Raj Patel is a research professor at the University of Texas at Austin’s Lyndon B. Johnson School of Public Affairs, a professor in the university’s department of nutrition, and a research associate at Rhodes University, South Africa. He is the author of Stuffed and Starved and the New York Times bestselling The Value of Nothing, and the coauthor of A History of the World in Seven Cheap Things. A James Beard Foundation Leadership Award winner, he is the codirector of a groundbreaking documentary on climate change and the global food system, The Ants and the Grasshopper. He serves on the International Panel of Experts on Sustainable Food Systems and has advised governments worldwide on the causes of and solutions to crises of sustainability.

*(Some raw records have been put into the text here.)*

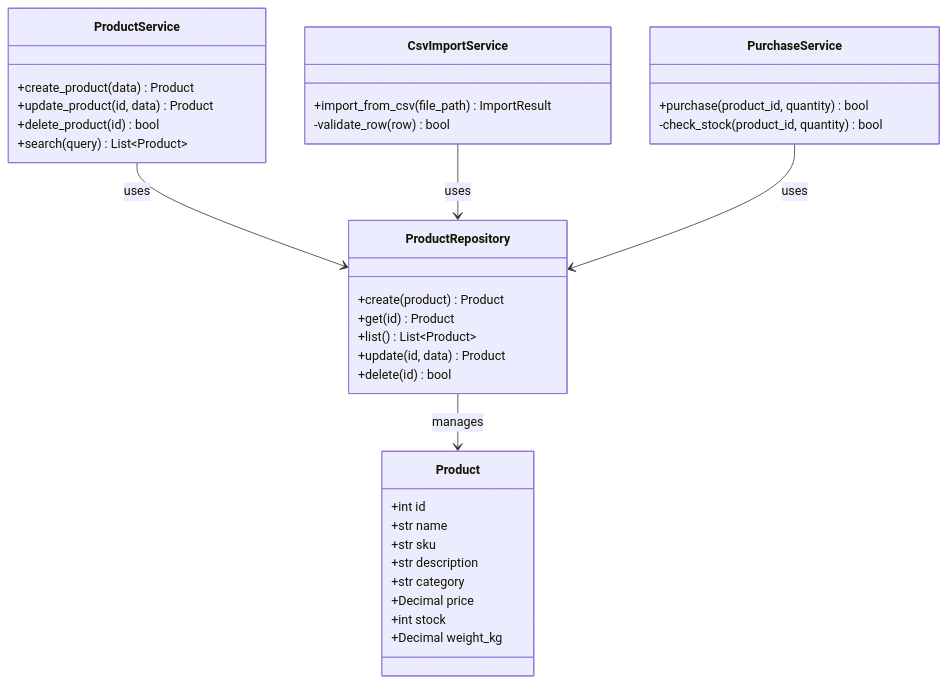
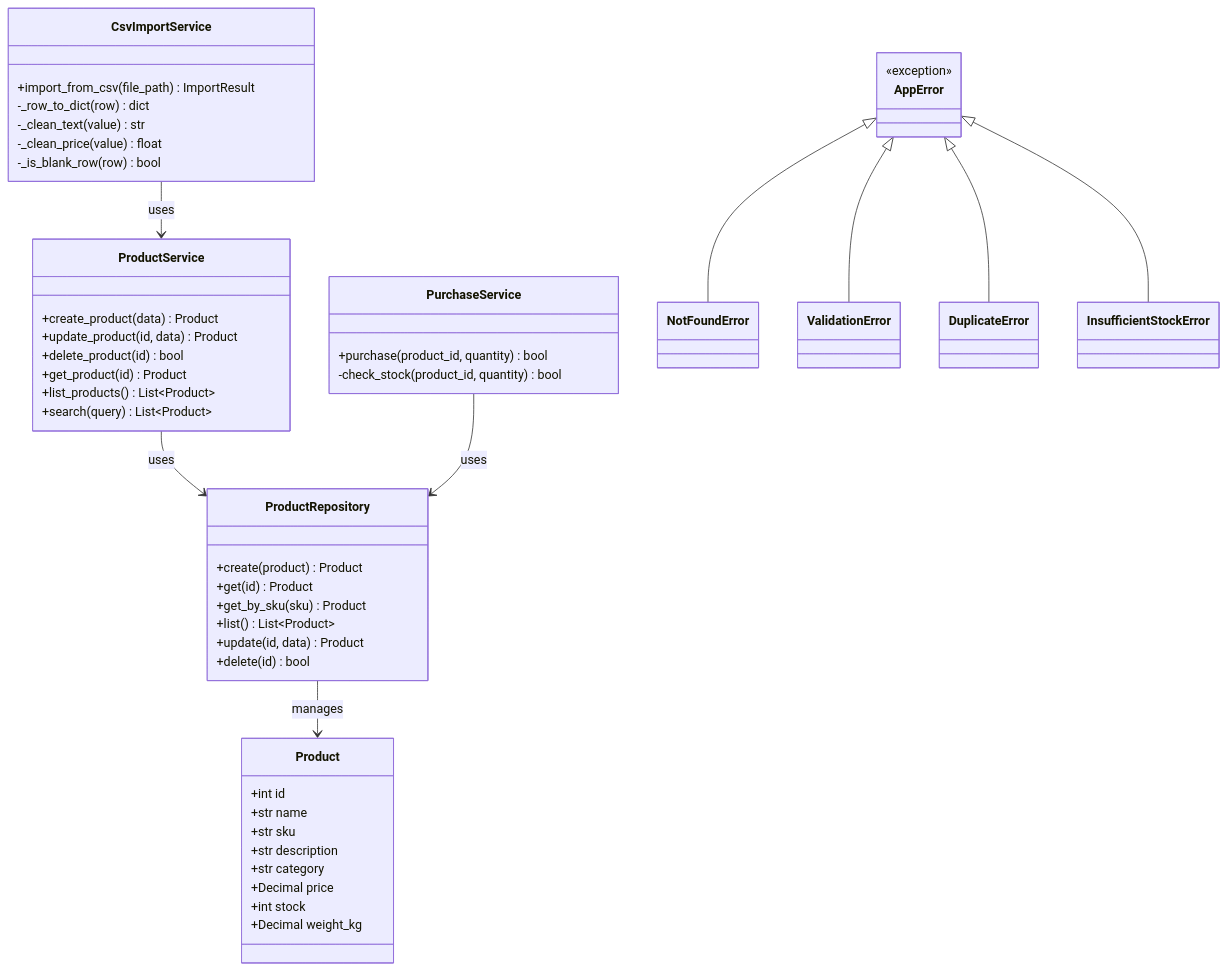
Before and after one commit to danuresti/ecommerce-challenge: the fourth of 4 diagrams in docs/Architecture.md, drawn with Mermaid. The commit also changed other lines of this file and 4 other files, not shown here.

First line of the commit message:
Add product service, CSV import, and exceptions

````diff
--- a/docs/Architecture.md
+++ b/docs/Architecture.md
@@ -75,43 +75,62 @@
 ```mermaid
 classDiagram
     class Product {
         +int id
         +str name
         +str sku
         +str description
         +str category
         +Decimal price
         +int stock
         +Decimal weight_kg
     }
 
     class ProductRepository {
         +create(product) Product
         +get(id) Product
+        +get_by_sku(sku) Product
         +list() List~Product~
         +update(id, data) Product
         +delete(id) bool
     }
 
     class ProductService {
         +create_product(data) Product
         +update_product(id, data) Product
         +delete_product(id) bool
+        +get_product(id) Product
+        +list_products() List~Product~
         +search(query) List~Product~
     }
 
     class CsvImportService {
         +import_from_csv(file_path) ImportResult
-        -validate_row(row) bool
+        -_row_to_dict(row) dict
+        -_clean_text(value) str
+        -_clean_price(value) float
+        -_is_blank_row(row) bool
     }
 
     class PurchaseService {
         +purchase(product_id, quantity) bool
         -check_stock(product_id, quantity) bool
     }
 
+    class AppError {
+        <<exception>>
+    }
+    class NotFoundError
+    class ValidationError
+    class DuplicateError
+    class InsufficientStockError
+
+    AppError <|-- NotFoundError
+    AppError <|-- ValidationError
+    AppError <|-- DuplicateError
+    AppError <|-- InsufficientStockError
+
     ProductService --> ProductRepository : uses
-    CsvImportService --> ProductRepository : uses
+    CsvImportService --> ProductService : uses
     PurchaseService --> ProductRepository : uses
     ProductRepository --> Product : manages
 ```
````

Dr. Rupa Marya is a physician, an activist, a mother, and a composer. She is an associate professor of medicine at the University of California, San Francisco, where she practices and teaches internal medicine. She is a cofounder of the Do No Harm Coalition, a collective of health workers committed to addressing disease through structural change. At the invitation of Lakhóta health leaders, she is helping to set up the Mni Wiconi Clinic and Farm at Standing Rock to decolonize medicine and food. She is a cofounder of the Deep Medicine Circle, an organization committed to healing the wounds of colonialism through food, medicine, story, and learning. Working with her husband, the agroecological farmer Benjamin Fahrer, and the Association of Ramaytush Ohlone, she is a part of the Farming Is Medicine project, where farmers are recast as ecological stewards of rematriated land and food is liberated from the market economy. She has toured twenty-nine countries with her band, Rupa and the April Fishes, whose music was described by the legend Gil Scott-Heron as “Liberation Music.”
Charlotte María Sáenz is an activist scholar working to decolonize Education, Ecology, and all of Life. She is Associate Professor of Interdisciplinary Studies at the California Institute of Integral Studies and doctoral researcher at ECOSUR: Colegio de la Frontera Sur in Chiapas, Mexico, where she develops a Seed Pedagogics praxis that accompanies the Indigenous Zapatista Movement and other struggles for collective liberation. She also serves as founding board member for the Deep Medicine Circle, working to heal the wounds of colonialism through food, medicine, story, and learning.